A mortar is an indirect fire crew-served weapon that fires projectiles in a high-arcing ballistic trajectory. The key features of a mortar is it’s ability to fire large caliber explosive rounds over obstructing terrain or objects in support of infantry. Firing on targets, or fire missions, are typically called in by a spotter or forward observer

Crew Served

A mortar crew typically consists of three persons, although this can be reduced depending on the situation. A mortar crew is also assisted by a forward observer or spotter (this role may be assigned in the mission, or taken by a team leader or other experienced member as required). The roles of the three crew members and spotter are as below:

  • Team LeaderSpotter
    • Handles communication with the spotter over the radio
    • Computes the firing solution
    • Assists with loading during continued fire
    • Directs and mentors other crew members
  • Gunner
    • Aims and fires the weapon
  • Loader
    • Prepares and loads the rounds for the weapon
  • Spotter
    • Communications with the Mortar Team Leader via a radio
    • Will observe round strikes and relay corrections and battle damage assessments to the mortar team in an efficient manner
    • May use the Vector 21B and DAGR system to provide grid references to the mortar team
      • Alternatively will use map tools, compass and GPS

Call For Fire

For a spotter or forward observer to call in a mortar strike they must tell the mortar crew what they want to hit and precisely where it is. This is done through a radio call known as a call for fire.

Step Description Example
1. Observer Identification
  • Standard RATEL identification
Steelrain this is Foxtrot 1 – 1
2. Warning Order
Request fire mission
3. Target Location
  • A map reference to the target, hopefully 8 digits to be more accurate
Grid 1015-0995
4. Target Description
  • A quick description of target and any special info about cover or location
Enemy machine gun nest in light cover
5. Method of engagement
  • Let the mortar team know anything about friendlies, call danger
    close here if within 600m
Danger close, friendlies 400m south
6. Method of fire and control
  • Adjust fire (one round for bracketing), or Fire for Effect (in and around the area)
  • Number and type of rounds (HE, Smoke, Illum, WP)
  • Method of fire control, either fire when ready, on my command, or at a time
Adjust fire, 1 round – HE, Fire when ready

Calculating a firing solution *ACE2 Information, Not Relevant in A3 To Date

Due to the steep angle that mortars traditionally fire on, each outgoing round is not aimed in the same way that a rifle or handgun is, rather the projected distance is estimated based on the angle that the mortar barrel is at when fired and how much explosive is used to propel the round on it’s way.

Working out the direction to target (Deflection)

When firing the mortar targets are aimed by giving a deflection or difference figure from the initial position of the barrel.

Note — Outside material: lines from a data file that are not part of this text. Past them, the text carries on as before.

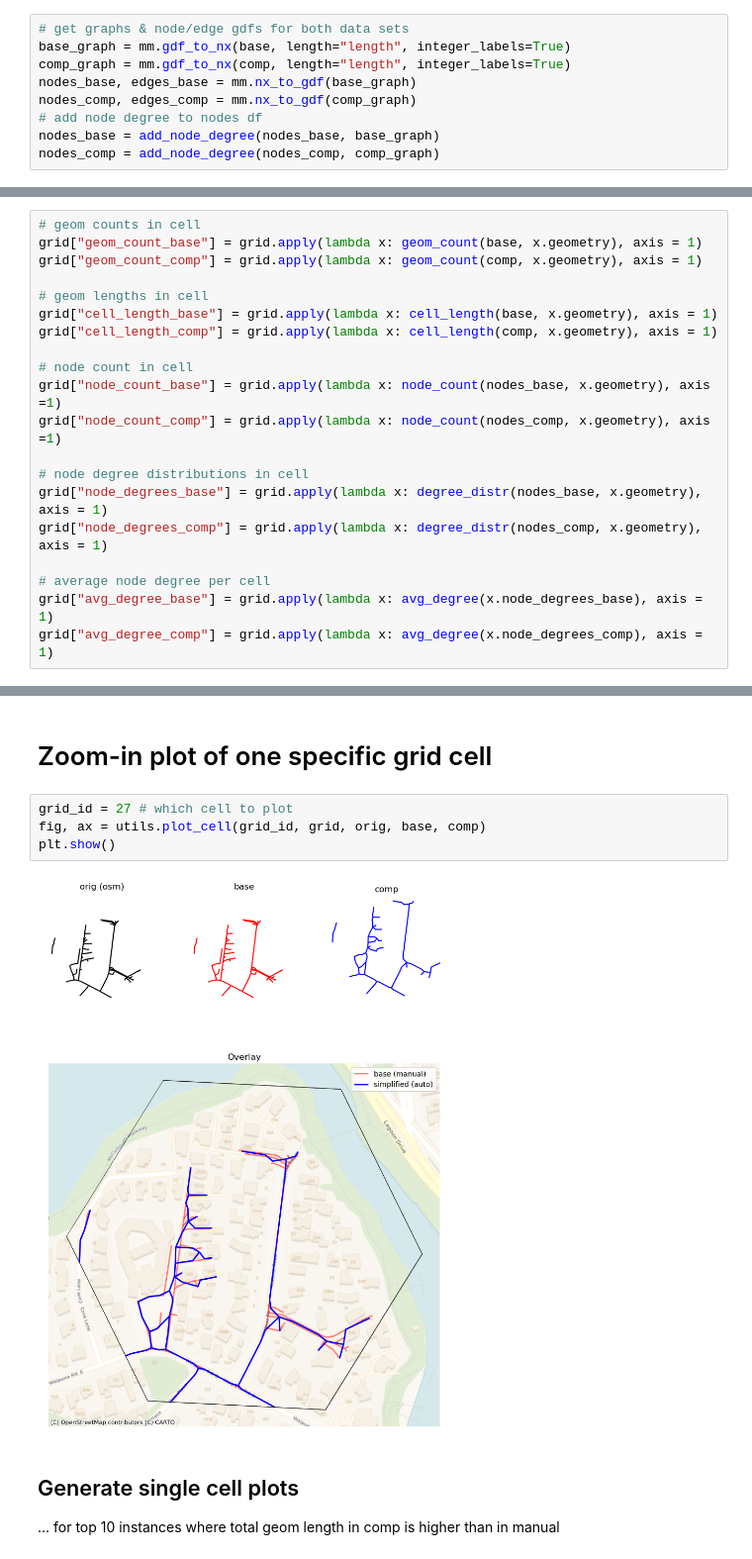
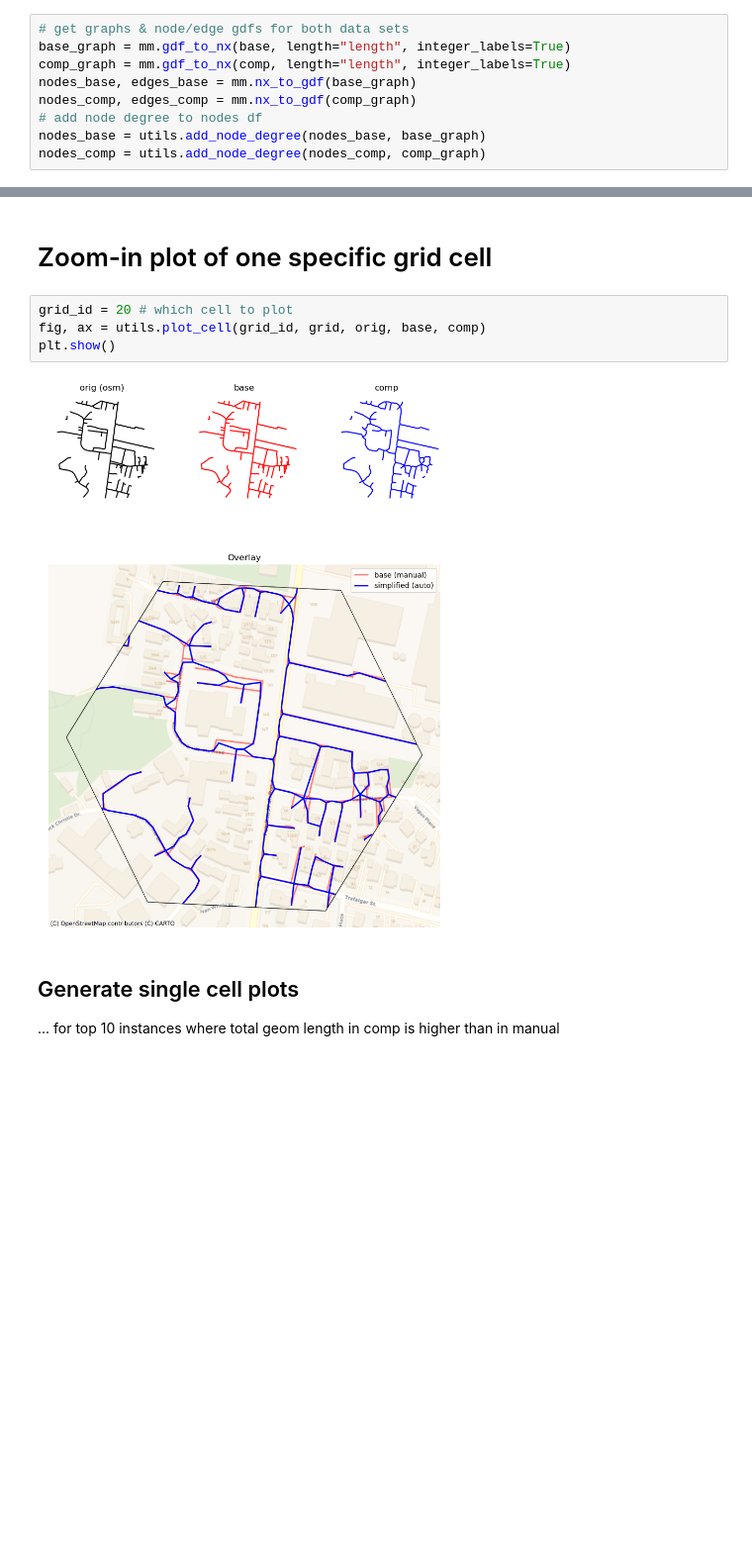
Before and after one commit to uscuni/simplification, a Jupyter notebook: code/evaluate_h3cells.ipynb, the cells around one changed output, grey strips where cells are left out. Shown at 99% size. Drawn from its saved outputs; the diff is of its cells as text; blank space fills up the shorter version.

Commit message:
reran h3 nb, update func calls from utils

```diff
--- a/code/evaluate_h3cells.ipynb
+++ b/code/evaluate_h3cells.ipynb
@@ -73,8 +67,8 @@ comp_graph = mm.gdf_to_nx(comp, length="length", integer_labels=True)
 nodes_base, edges_base = mm.nx_to_gdf(base_graph)
 nodes_comp, edges_comp = mm.nx_to_gdf(comp_graph)
 # add node degree to nodes df
-nodes_base = add_node_degree(nodes_base, base_graph)
-nodes_comp = add_node_degree(nodes_comp, comp_graph)
+nodes_base = utils.add_node_degree(nodes_base, base_graph)
+nodes_comp = utils.add_node_degree(nodes_comp, comp_graph)
 # %% [markdown]
 # Making h3 grid for this FUA
 # %%
@@ -133,20 +109,0 @@ def avg_degree(histdict):
-# %%
-# geom counts in cell
-grid["geom_count_base"] = grid.apply(lambda x: geom_count(base, x.geometry), axis = 1)
-grid["geom_count_comp"] = grid.apply(lambda x: geom_count(comp, x.geometry), axis = 1)
-
-# geom lengths in cell
-grid["cell_length_base"] = grid.apply(lambda x: cell_length(base, x.geometry), axis = 1)
-grid["cell_length_comp"] = grid.apply(lambda x: cell_length(comp, x.geometry), axis = 1)
-
-# node count in cell
-grid["node_count_base"] = grid.apply(lambda x: node_count(nodes_base, x.geometry), axis =1)
-grid["node_count_comp"] = grid.apply(lambda x: node_count(nodes_comp, x.geometry), axis =1)
-
-# node degree distributions in cell
-grid["node_degrees_base"] = grid.apply(lambda x: degree_distr(nodes_base, x.geometry), axis = 1)
-grid["node_degrees_comp"] = grid.apply(lambda x: degree_distr(nodes_comp, x.geometry), axis = 1)
-
-# average node degree per cell
-grid["avg_degree_base"] = grid.apply(lambda x: avg_degree(x.node_degrees_base), axis = 1)
-grid["avg_degree_comp"] = grid.apply(lambda x: avg_degree(x.node_degrees_comp), axis = 1)
@@ -216,11 +191,11 @@ ax.set_title(f"{var} (comp/base)");
 # %% [markdown]
 # Zoom-in plot of one specific grid cell
 # %%
-grid_id = 27 # which cell to plot
+grid_id = 20 # which cell to plot
 fig, ax = utils.plot_cell(grid_id, grid, orig, base, comp)
 plt.show()
 # %% [output]
-[figure, old version]
+[figure, new version]
 # %% [markdown]
 ## Generate single cell plots
 ... for top 10 instances where total geom length in comp is higher than in manual
```
Also changed, not shown: parts of 6 cells of this notebook.
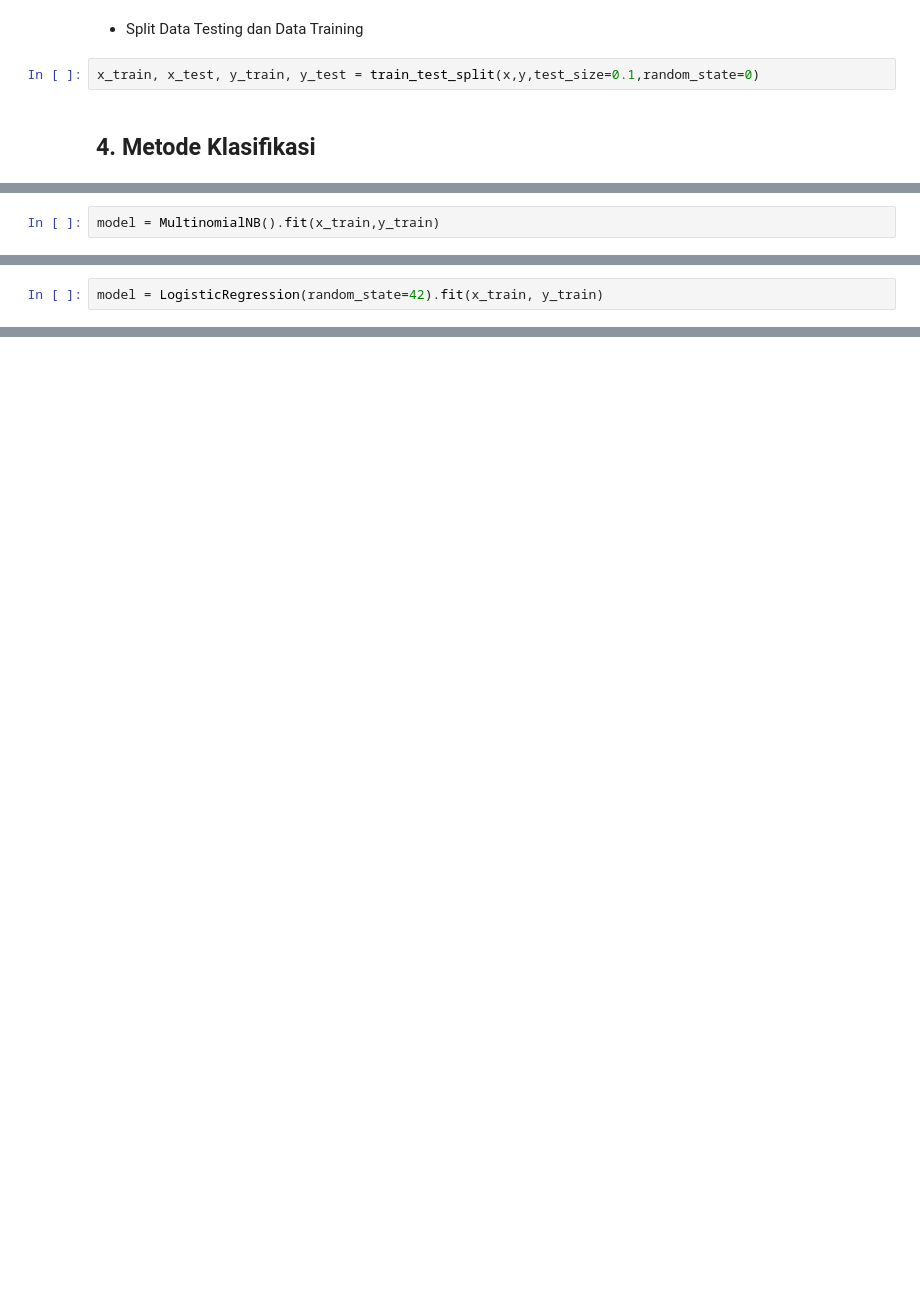
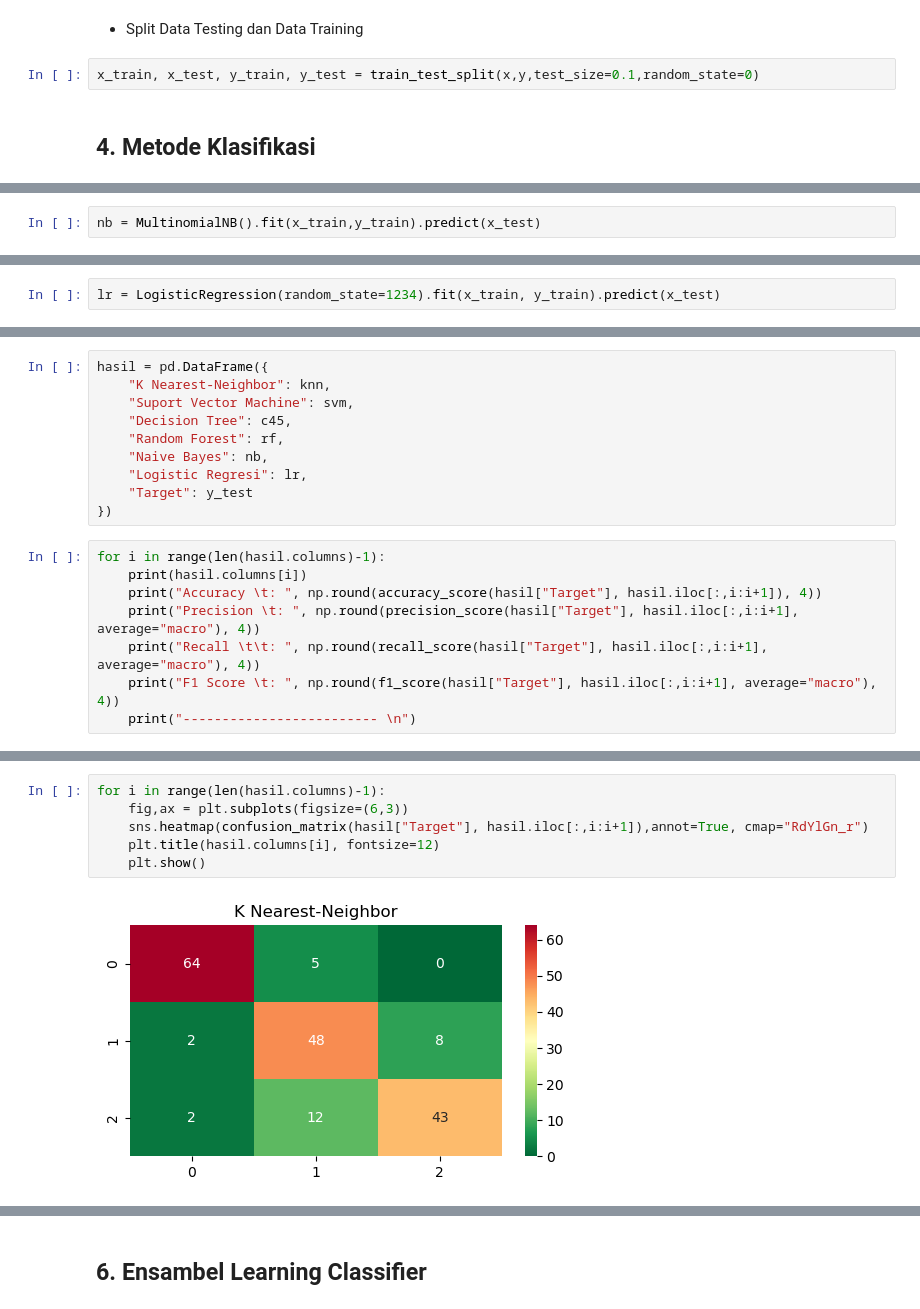
Before and after one commit to kusin/klasifikasi_kopra, a Jupyter notebook: new_klasifikasi_kopra.ipynb, the cells around one changed output, grey strips where cells are left out. Cells and saved outputs as stored; diff of their text form; blank space fills up the shorter version.

```diff
--- a/new_klasifikasi_kopra.ipynb
+++ b/new_klasifikasi_kopra.ipynb
@@ -264,2 +200,2 @@ plt.show()
 # %%
-model = MultinomialNB().fit(x_train,y_train)
+nb = MultinomialNB().fit(x_train,y_train).predict(x_test)
@@ -288,2 +204,2 @@ plt.show()
 # %%
-model = LogisticRegression(random_state=42).fit(x_train, y_train)
+lr = LogisticRegression(random_state=1234).fit(x_train, y_train).predict(x_test)
@@ -309,0 +208,18 @@ plt.show()
+# %%
+hasil = pd.DataFrame({
+    "K Nearest-Neighbor": knn,
+    "Suport Vector Machine": svm,
+    "Decision Tree": c45,
+    "Random Forest": rf,
+    "Naive Bayes": nb,
+    "Logistic Regresi": lr,
+    "Target": y_test
+})
+# %%
+for i in range(len(hasil.columns)-1):
+    print(hasil.columns[i])
+    print("Accuracy \t: ", np.round(accuracy_score(hasil["Target"], hasil.iloc[:,i:i+1]), 4))
+    print("Precision \t: ", np.round(precision_score(hasil["Target"], hasil.iloc[:,i:i+1], average="macro"), 4))
+    print("Recall \t\t: ", np.round(recall_score(hasil["Target"], hasil.iloc[:,i:i+1], average="macro"), 4))
+    print("F1 Score \t: ", np.round(f1_score(hasil["Target"], hasil.iloc[:,i:i+1], average="macro"), 4))
+    print("------------------------- \n")
@@ -309,0 +244,8 @@ plt.show()
+# %%
+for i in range(len(hasil.columns)-1):
+    fig,ax = plt.subplots(figsize=(6,3))
+    sns.heatmap(confusion_matrix(hasil["Target"], hasil.iloc[:,i:i+1]),annot=True, cmap="RdYlGn_r")
+    plt.title(hasil.columns[i], fontsize=12)
+    plt.show()
+# %% [output]
+[figure, added]
@@ -309,0 +257,2 @@ plt.show()
+# %% [markdown]
+## 6. Ensambel Learning Classifier
```
Also changed, not shown: parts of 43 cells of this notebook, 1 other file.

To calculate this deflection we need to know three things:

  • The mortar’s current grid reference (8 digit grid preferred. eg: 1085 2034)
  • The mortar barrel’s initial heading (in milliradians* See below)
  • The target’s grid reference (8 digit grid preferred)

Important!

Milliradians is the measure of the angle of a circle. Much like degrees, although while there are 360 degrees in a full circle, there are 6400 milliradians in a circle – making it much more accurate.

To work out the overall direction to the target there are two main ways in ACE:

  1. Use the DAGR
  2. Use the Maptools

There are pros and cons to each method. Using the DAGR is arguably quickly, especially if you use Axyl’s clickable map DAGR mod, although it will give the result in degrees which is slightly less accurate, as well some maps are not 100% compatible with the DAGR and may give unusual readings. Using Maptools is a little more time consuming, and although it gives the result in milliradians, it can be hard to read resulting in slightly incorrect directions. As a dealbreaking positive, in some instances the DAGR may not work properly and Maptools will be the only way you can find the direction.

Working out direction to target using a DAGR

  1. Open up the DAGR Main Menu (Shift + Home)
  2. Enter the grid into the DAGR (Either via the ‘Enter Waypoint’ menu item on the DAGR or by using Axyl’s clickable map DAGR mod
  3. Use the ‘Goto WP’ option and select the newly entered grid
  4. Press the Home key to open the DAGR info screen
    1. The track figure (bottom left) is the direction to the target in degrees
  5. Multiply the track figure by 17.8 to get the approximate milliradian direction to the target

 

Working out direction to target using MapTools

  1. Open the standard map
  2. Press and hold [ and click on the mortar location
  3. Press and hold ] and clock on the target location
  4. Hold mouse cursor over the beginning of the line (mortar location) and press H
    1. A compass should appear, with the centre point now located on the mortar position
  5. Hold the mouse cursor over the end of the line (target location) and press J
    1. The compass should now re-orient so that the black dot is still on the mortar position the the red line is facing toward the target
  6. Read the numbers on the outside of the compass to show the direction in milliradians – note that they are in divisions of 100, so being at 5 means 500milliradians. Conversely halfway between 5 and 6 would be 550 milliradians.